▸ **Data section**
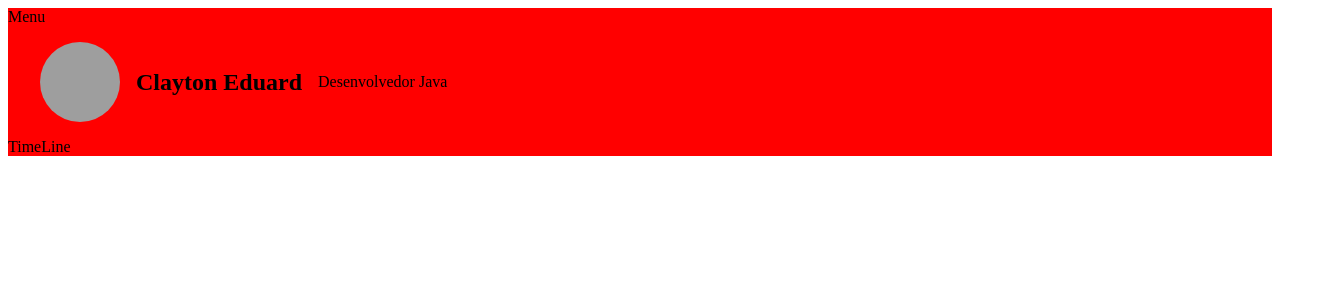
Repository: ClaytonEduard/imersaoaluratube
Page: /
These files come from the project's save history. The page is drawn as it stood at one moment and after the next save; the edit follows.
The browser window is 1280 px wide. The page is 1336 px wide, so the pictures cover 1336 px, including what lies to the right of the window. The pictures show the whole page.
Pictures or frames that could not be fetched are drawn as grey boxes. The project was rebuilt for these pictures with package versions that can differ from the ones it lists, and the page was loaded fresh each time. The framework's server and built-in components were replaced by stand-ins that run in the browser. Also part of the build but not shown: next.config.js.

Above is the page before, as saved 2022-11-10 23:24:06.

After the next save:
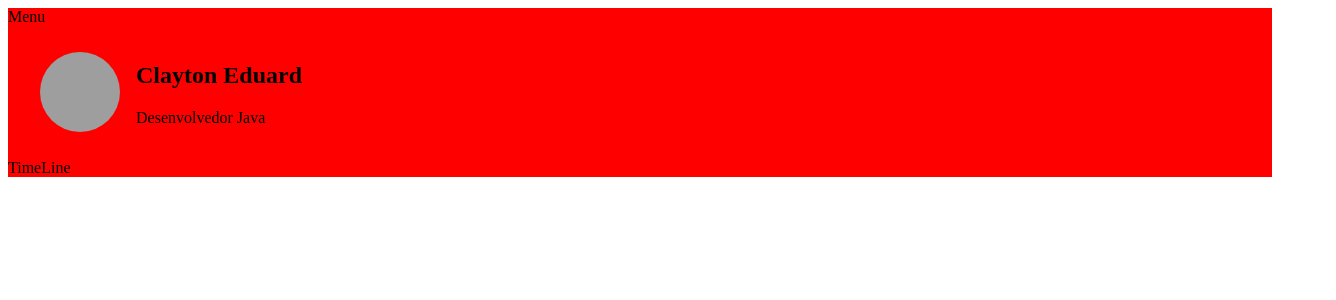
Saved 45 s later.
--- a/pages/index.js
+++ b/pages/index.js
@@ -32,15 +32,17 @@ const StyledHeader = styled.div`
     padding: 16px 32px;
     gap: 16px;
   }
-`;
+`
 function Header () {
   return (
     <StyledHeader>
       {/*<img src='Baner'></img>*/}
       <section className='user-info'>
         <img src={`https://github.com/${config.github}.png`} />
-        <h2>{config.name}</h2>
-        <p>{config.job}</p>
+        <di>
+          <h2>{config.name}</h2>
+          <p>{config.job}</p>
+        </di>
       </section>
     </StyledHeader>
   )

▸ **Task instructions**
Omitting all pictures, give the preceding listing again exactly.

▸ **Result of this task**
Repository: ClaytonEduard/imersaoaluratube
Page: /
These files come from the project's save history. The page is drawn as it stood at one moment and after the next save; the edit follows.
The browser window is 1280 px wide. The page is 1336 px wide, so the pictures cover 1336 px, including what lies to the right of the window. The pictures show the whole page.
Pictures or frames that could not be fetched are drawn as grey boxes. The project was rebuilt for these pictures with package versions that can differ from the ones it lists, and the page was loaded fresh each time. The framework's server and built-in components were replaced by stand-ins that run in the browser. Also part of the build but not shown: next.config.js.

Above is the page before, as saved 2022-11-10 23:24:06.

After the next save:
Saved 45 s later.
--- a/pages/index.js
+++ b/pages/index.js
@@ -32,15 +32,17 @@ const StyledHeader = styled.div`
     padding: 16px 32px;
     gap: 16px;
   }
-`;
+`
 function Header () {
   return (
     <StyledHeader>
       {/*<img src='Baner'></img>*/}
       <section className='user-info'>
         <img src={`https://github.com/${config.github}.png`} />
-        <h2>{config.name}</h2>
-        <p>{config.job}</p>
+        <di>
+          <h2>{config.name}</h2>
+          <p>{config.job}</p>
+        </di>
       </section>
     </StyledHeader>
   )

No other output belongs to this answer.